There was a time in my life where I believed that video games couldn't involve choice, that there was only one way to beat a game, one outcome per game, and a linear storyline was the only storyline. That was back when I was seven, I had just got my first console for Christmas, the Nintendo Gamecube. My parents bought me Star Wars Bounty Hunter, Legend of Zelda: Windwaker, and NASCAR Thunder 2003. Two of these games were awesome and I love them still to this day, I'll give you a hint... I've evolved past my fascination of NASCAR, and they had one thing in common; they had one ending. There wasn't much choice, besides the obvious in-game stuff, styles of play and all, but there was one fixed ending, no dialogue choices, and there was no "morality meter." As my game collection grew, the games had the same story structure, leading to me wanting more, even though I was still young.

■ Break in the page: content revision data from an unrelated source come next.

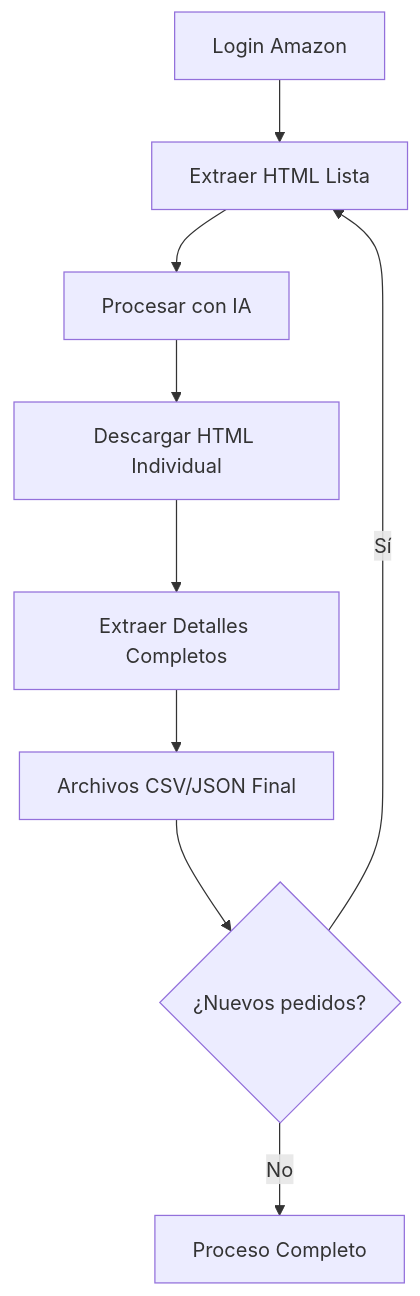
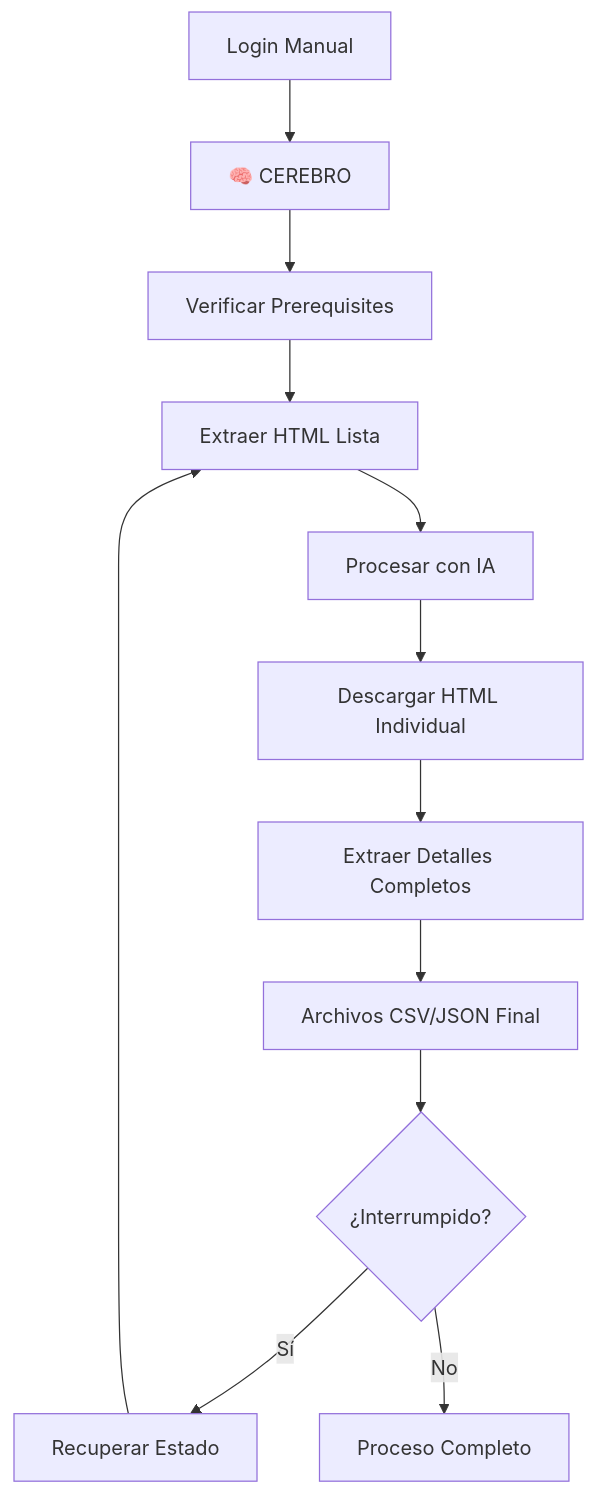
Before and after one commit to arcana-coders/scraper-con-llm: the first of 2 diagrams in README.md, drawn with Mermaid. The commit also changed other lines of this file and 3 other files, not shown here.

````diff
--- a/README.md
+++ b/README.md
@@ -146,12 +180,15 @@
 ```mermaid
 graph TD
-    A[Login Amazon] --> B[Extraer HTML Lista]
-    B --> C[Procesar con IA]
-    C --> D[Descargar HTML Individual]
-    D --> E[Extraer Detalles Completos]
-    E --> F[Archivos CSV/JSON Final]
+    A[Login Manual] --> B[🧠 CEREBRO]
+    B --> C[Verificar Prerequisites]
+    C --> D[Extraer HTML Lista]
+    D --> E[Procesar con IA]
+    E --> F[Descargar HTML Individual]
+    F --> G[Extraer Detalles Completos]
+    G --> H[Archivos CSV/JSON Final]
     
-    F --> G{¿Nuevos pedidos?}
-    G -->|Sí| B
-    G -->|No| H[Proceso Completo]
+    H --> I{¿Interrumpido?}
+    I -->|Sí| J[Recuperar Estado]
+    J --> D
+    I -->|No| K[Proceso Completo]
 ```
````
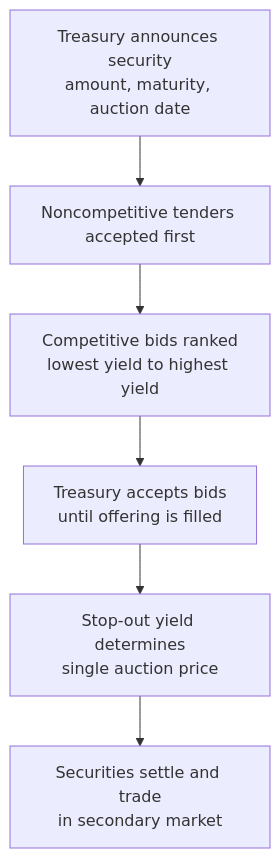
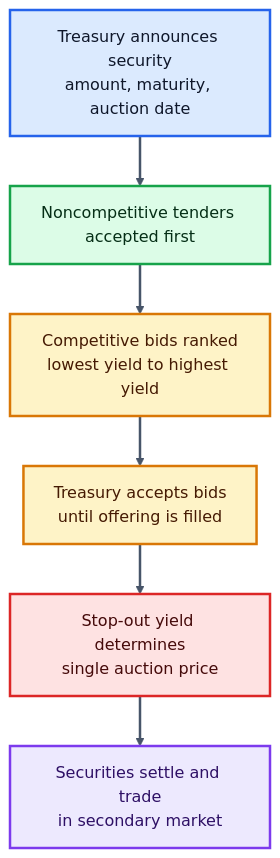
Before and after one commit to AliBoloor/BUS411: the third of 8 diagrams in lecture_notes/lec5.qmd, drawn with Mermaid. The commit also changed other lines of this file and 5 other files, not shown here.

````diff
--- a/lecture_notes/lec5.qmd
+++ b/lecture_notes/lec5.qmd
@@ -210,8 +304,20 @@
 ```{mermaid}
+%%{init: {"theme": "base", "themeVariables": {"fontFamily": "Inter, Arial, sans-serif", "lineColor": "#475569"}}}%%
 flowchart TB
   A["Treasury announces security<br/>amount, maturity, auction date"] --> B["Noncompetitive tenders accepted first"]
   B --> C["Competitive bids ranked<br/>lowest yield to highest yield"]
   C --> D["Treasury accepts bids<br/>until offering is filled"]
   D --> E["Stop-out yield determines<br/>single auction price"]
   E --> F["Securities settle and trade<br/>in secondary market"]
+  classDef announce fill:#dbeafe,stroke:#2563eb,stroke-width:2.5px,color:#0f172a;
+  classDef access fill:#dcfce7,stroke:#16a34a,stroke-width:2.5px,color:#052e16;
+  classDef rank fill:#fef3c7,stroke:#d97706,stroke-width:2.5px,color:#451a03;
+  classDef clear fill:#fee2e2,stroke:#dc2626,stroke-width:2.5px,color:#450a0a;
+  classDef market fill:#ede9fe,stroke:#7c3aed,stroke-width:2.5px,color:#2e1065;
+  class A announce;
+  class B access;
+  class C,D rank;
+  class E clear;
+  class F market;
+  linkStyle default stroke:#475569,stroke-width:2.5px;
 ```
````
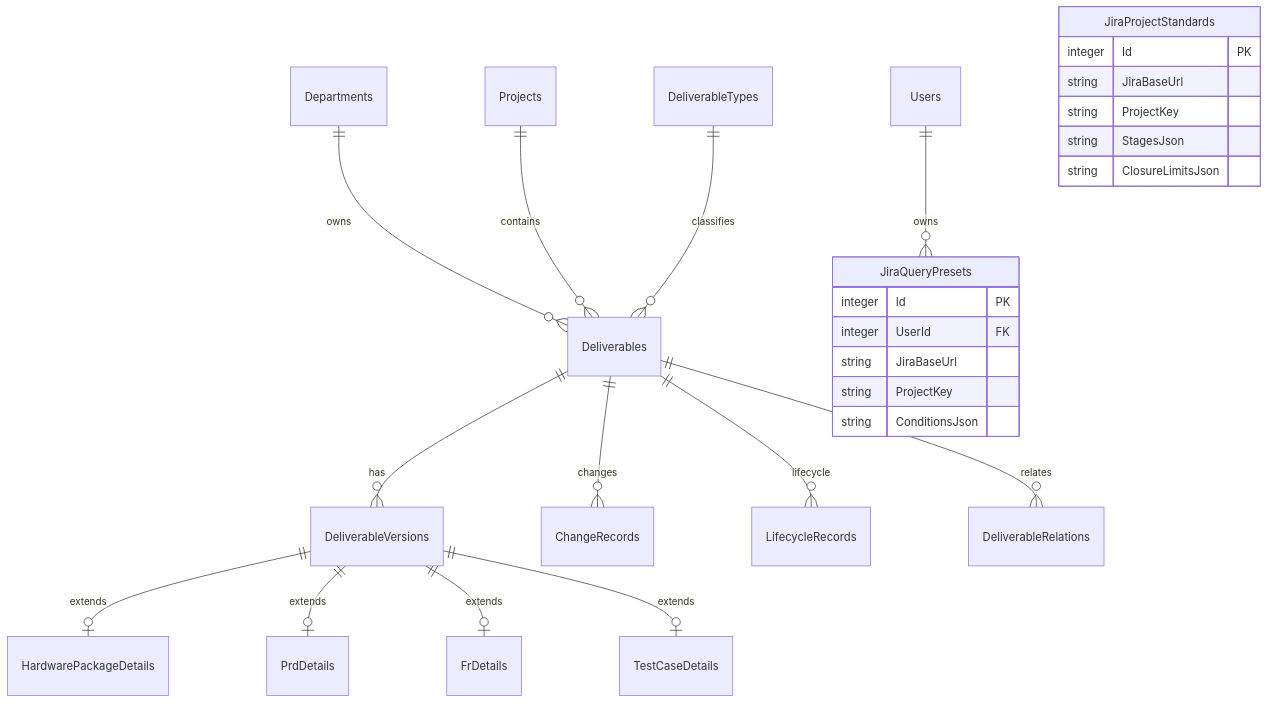
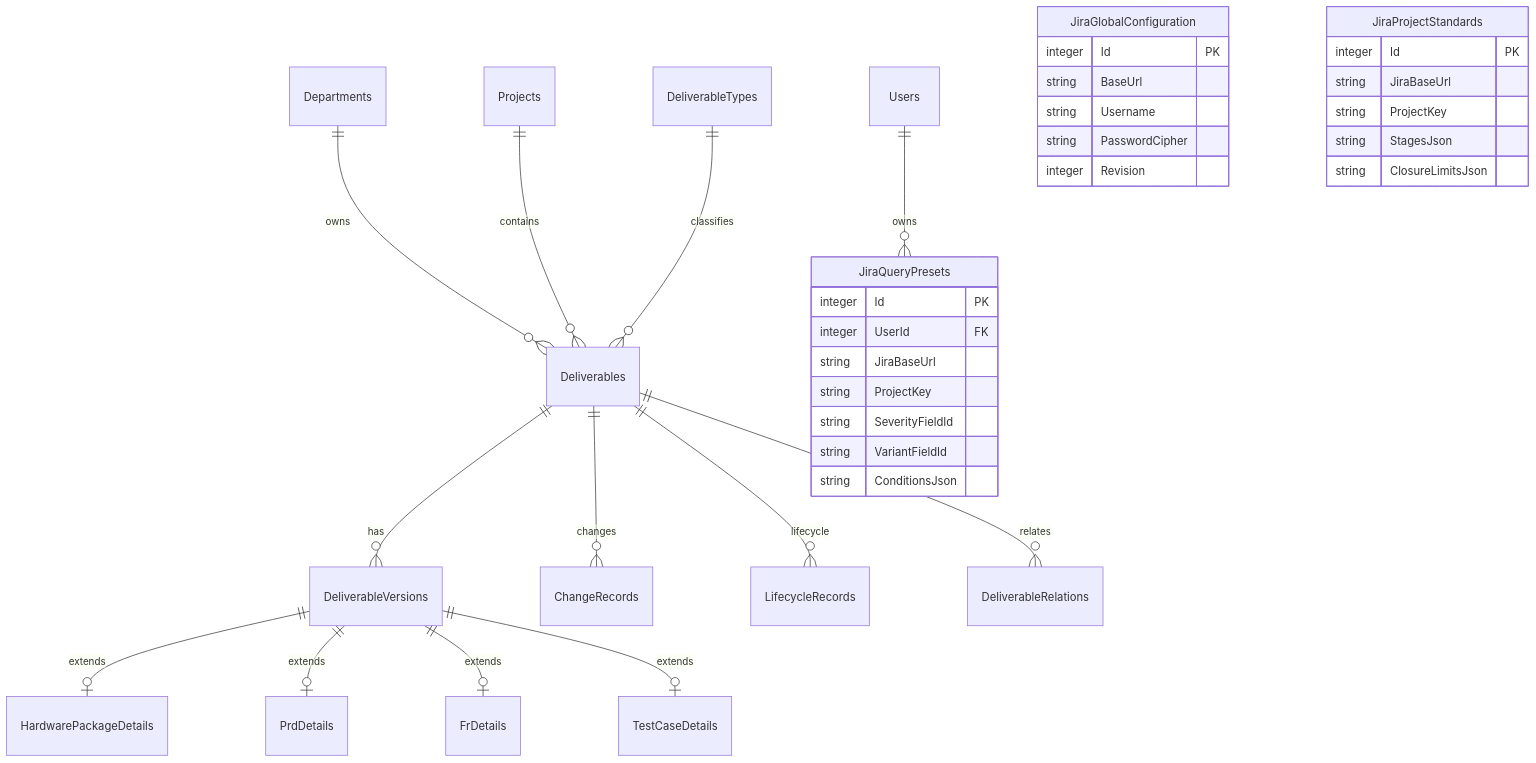
Before and after one commit to Nigori999/ad-deliverable-manager: the diagram in docs/DATABASE_ER.md, drawn with Mermaid. The commit also changed 17 other files, not shown here.

````diff
--- a/docs/DATABASE_ER.md
+++ b/docs/DATABASE_ER.md
@@ -3,29 +3,38 @@
 ```mermaid
 erDiagram
   Departments ||--o{ Deliverables : owns
   Projects ||--o{ Deliverables : contains
   DeliverableTypes ||--o{ Deliverables : classifies
   Deliverables ||--o{ DeliverableVersions : has
   DeliverableVersions ||--o| HardwarePackageDetails : extends
   DeliverableVersions ||--o| PrdDetails : extends
   DeliverableVersions ||--o| FrDetails : extends
   DeliverableVersions ||--o| TestCaseDetails : extends
   Deliverables ||--o{ ChangeRecords : changes
   Deliverables ||--o{ LifecycleRecords : lifecycle
   Deliverables ||--o{ DeliverableRelations : relates
   Users ||--o{ JiraQueryPresets : owns
+  JiraGlobalConfiguration {
+    integer Id PK
+    string BaseUrl
+    string Username
+    string PasswordCipher
+    integer Revision
+  }
   JiraProjectStandards {
     integer Id PK
     string JiraBaseUrl
     string ProjectKey
     string StagesJson
     string ClosureLimitsJson
   }
   JiraQueryPresets {
     integer Id PK
     integer UserId FK
     string JiraBaseUrl
     string ProjectKey
+    string SeverityFieldId
+    string VariantFieldId
     string ConditionsJson
   }
 ```
````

It wasn't until I bought the original Xbox and Star Wars Knights of the Old Republic, that I was exposed to a more diverse story structure. The game had TWO ENDINGS! Oh my goodness, I was floored! For once in my life, the choices I made in-game had a direct result on the game, beyond a "game over" screen or a few extra items, including who lived or died. It quickly became one of my favorite mechanics in video games, BioWare obviously became one of my favorite studios, and eventually I saw them in a far different light than more linear games, in a much better light at that.
Why do I bring all of this up? Because for a while now, we've seen video games start to see movie adaptations, and the other way around. The general consensus is that both products are, on average, pretty terrible. Uwe Boll and his ilk are among the worst offenders, but so far, even they have had the intelligence to stick with games that don't involve much choice.
But what happens when they finally decide to tackle such a topic?
We all know it'll be terrible, for the conventional reasons: horrid writing, hammy acting, fairly low budgets, far too much focus on action, and objectifying women even more than the video games do.
But the biggest insult of all will be the separation from choice. The concept of choice in a video game is a lovely mechanic that helps invest the player, engrossing them further in what is hopefully a rich, entertaining, and well developed world. In a movie, the viewer cannot choose the path the main character takes, cannot choose the personality traits or actions of said character...
So, taking away choice from the equation bastardizes the whole concept. Robbing the viewers and gamers alike of one of - if not the most - important and valuable elements of the game.
To add to that, Hollywood can almost never make a good movie adaptation of a video game, they've tried many times. The (arguably) most successful attempt was the movie Hitman, based on the video game series of the same name, and even that was a fairly average, if not below average, film. The action was decent, the lead stayed true to the main character from the game, except for the whole falling in love thing, and the story was decent. Now you can see the trailer for the newest attempt at it, and it honestly looks like Michael Bay schlock that we've seen a dozen times over now.
That game series has choice in game play, but not in narrative, the more popular way to play is with stealth and tact, something the movie was lacking sorely, and something the next movie will leave out entirely, I'm sure.
That's just choice in gameplay and the makers can't even get that right, so how can they possibly tackle choice in narrative? The short answer is that they can't. They honestly can't. If the Mass Effect movie focused around Commander Shepard, which it really shouldn't otherwise it WILL fall apart, then there IS no right OR wrong way to make it, as long as they follow the narrative faithfully, or at least freaking try (looking at you, Uwe) then it won't be a colossal failure, it's just not something studios should invest tons of money in.
However, if it were an average soldier or civilian - or something like that that were the focus of the movie, then it could work out fantastically. Some good acting, good effects, and good representation of the series, and we could see the greatest video game-to-movie adaptation of all time.
But that's a long shot, to be honest. Someone would botch it, mainly because Hollywood doesn't take these movies seriously, and Boll might get his tentacles wrapped around it.
The movie COULD work, if the conditions were right, but in reality, it WILL NOT WORK.
Am I wrong? Maybe.